Tamborine and Eight Piglets
Last night this sow in our Tamworth line had eight piglets down in the south field shed. She’s giving me the eye, wondering if I’m going to disturb her. There is no need. She farrowed fine all by herself just like all good sows. We select hard for sows that can farrow year round on their own with little to no intervention on our part.
All they need is simply a private space away from the rest of the herd. In the warm months the sows go to the margins of the pastures, pick a spot, build a nest and defend it a day or few before giving birth. Then in a week or so they join other sows to form cohorts.
In the winter we provide that privacy by having winter paddocks for farrowing sows which are separate from the rest of the herds. There are deep bedding packs which produce belly heat and food from the composting action of the wood chips and hay. We give them hay, it takes about one round bale per litter, as well as fresh water – something otherwise frozen solid in our cold winter world.
Beyond these simple things we need do little for most farrowings. Farrowing crates and gestation crates are not necessary, contrary to the opinions of Big Ag. No drying off with towels, no iodine, not iron shots, no tail clipping, no teeth cutting. None of these popular interventions are necessary. The good sows nest and give birth without human intervention as nature evolved them to be able to do over millions of years.
24 Piglets in One Nest
Occasionally sows will be larger communal nests and all farrow together. With experienced good sows this is not a problem. These twenty-four piglets were also born last night in a group nest shared by three sows who are using bay four of the south field shed.
It is interesting to note that while they have the opportunity to build their nests further back in the sheds they generally do it out at the front edge where they can see the bright sky. Pigs seem to like to sleep under the stars.
These are piglets who are a little older, a little bigger and were born a little earlier this month down in the house garden which is our oldest winter paddock. In the background you can see their father, our Berkshire boar Spitz, who is snuggled in with the sows.
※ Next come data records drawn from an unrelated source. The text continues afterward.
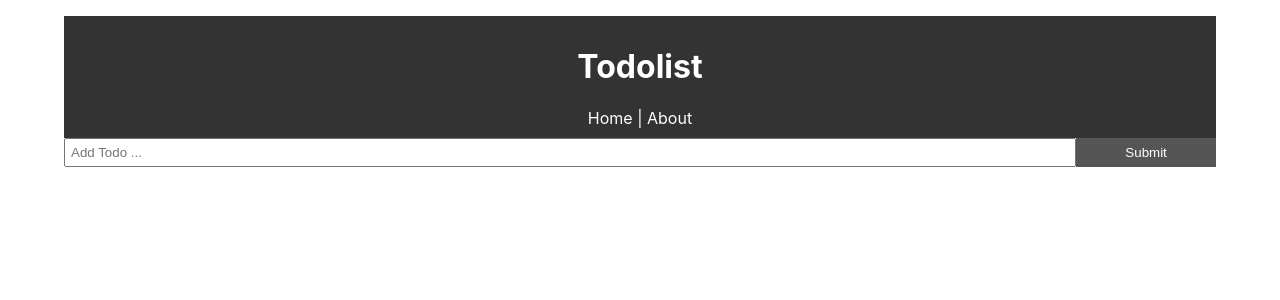
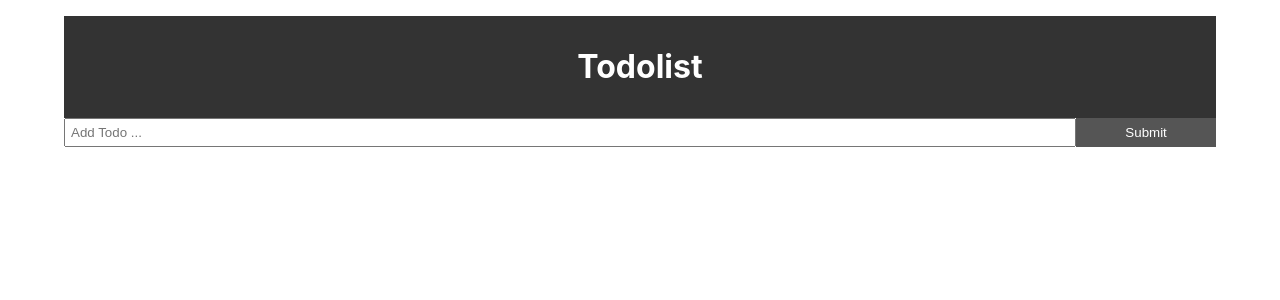
Before and after one commit to daanaubel/todoapp, a React (Create React App) app: page / in a window 1280 px wide. Shown: the top 300 px of the page. Built offline with nearby package versions, Linux system fonts and the light colour scheme; no server answers.

Commit message:
verwijder about on header

```diff
--- a/src/components/layout/Header.js
+++ b/src/components/layout/Header.js
@@ -5,13 +5,6 @@ function Header() {
   return (
     <header style={headerStyle}>
       <h1>Todolist</h1>
-      <Link style={linkStyle} to="/">
-        Home
-      </Link>
-      <span> | </span>
-      <Link style={linkStyle} to="/about">
-        About
-      </Link>
     </header>
   );
 }
@@ -21,9 +14,5 @@ const headerStyle = {
   textAlign: "center",
   padding: "10px",
 };
-const linkStyle = {
-  color: "#fff",
-  textDecoration: "none",
-};
 
 export default Header;
```
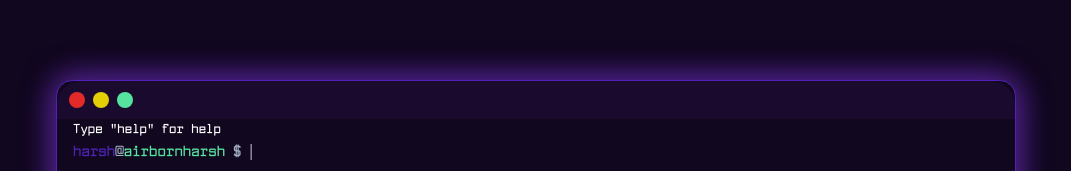
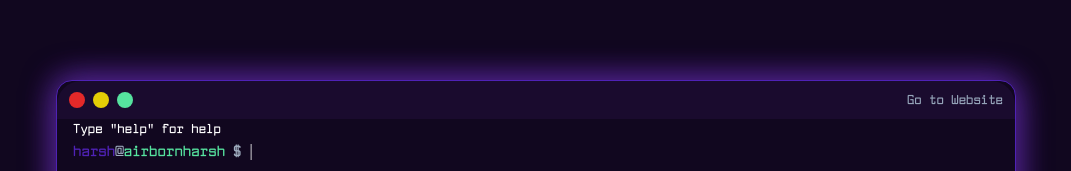
Before and after one commit to Airbornharsh/portfolio2023, a React (Vite) app: page / in a window 1280 px wide. Both pictures are taken after a click on the button "Yes". Shown: the top 171 px of the page, without its empty margins (104-1175 px from the left). Built offline with nearby package versions, Linux system fonts and the light colour scheme.

Commit message:
Added Go to Website

```diff
--- a/src/components/terminal/Head.tsx
+++ b/src/components/terminal/Head.tsx
@@ -1,5 +1,6 @@
 import { useContext } from "react";
 import Context from "../../Context/Context";
+import { Link } from "react-router-dom";
 
 const Head = () => {
   const Ctx = useContext(Context);
@@ -19,7 +20,7 @@ const Head = () => {
   };
 
   return (
-    <div className="bg-color2 h-10 flex items-center pl-3 rounded-t-3xl">
+    <div className="bg-color2 h-10 flex items-center px-3 rounded-t-3xl justify-between">
       <ul className="flex gap-2 ">
         <li
           className="bg-error h-4 w-4 rounded-full cursor-pointer"
@@ -34,6 +35,13 @@ const Head = () => {
           onClick={handleMaximizeToggle}
         />
       </ul>
+      <Link
+        to={"https://harshkeshri.com"}
+        hrefLang="_blank"
+        className="text-commandResult font-semibold text-sm"
+      >
+        Go to Website
+      </Link>
     </div>
   );
 };
```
Outdoors: 10°F/4°F Sunny
Tiny Cottage: 65°F/59°F
Daily Spark: Three Blind Men – name for a company who makes hunting shelters or window shades.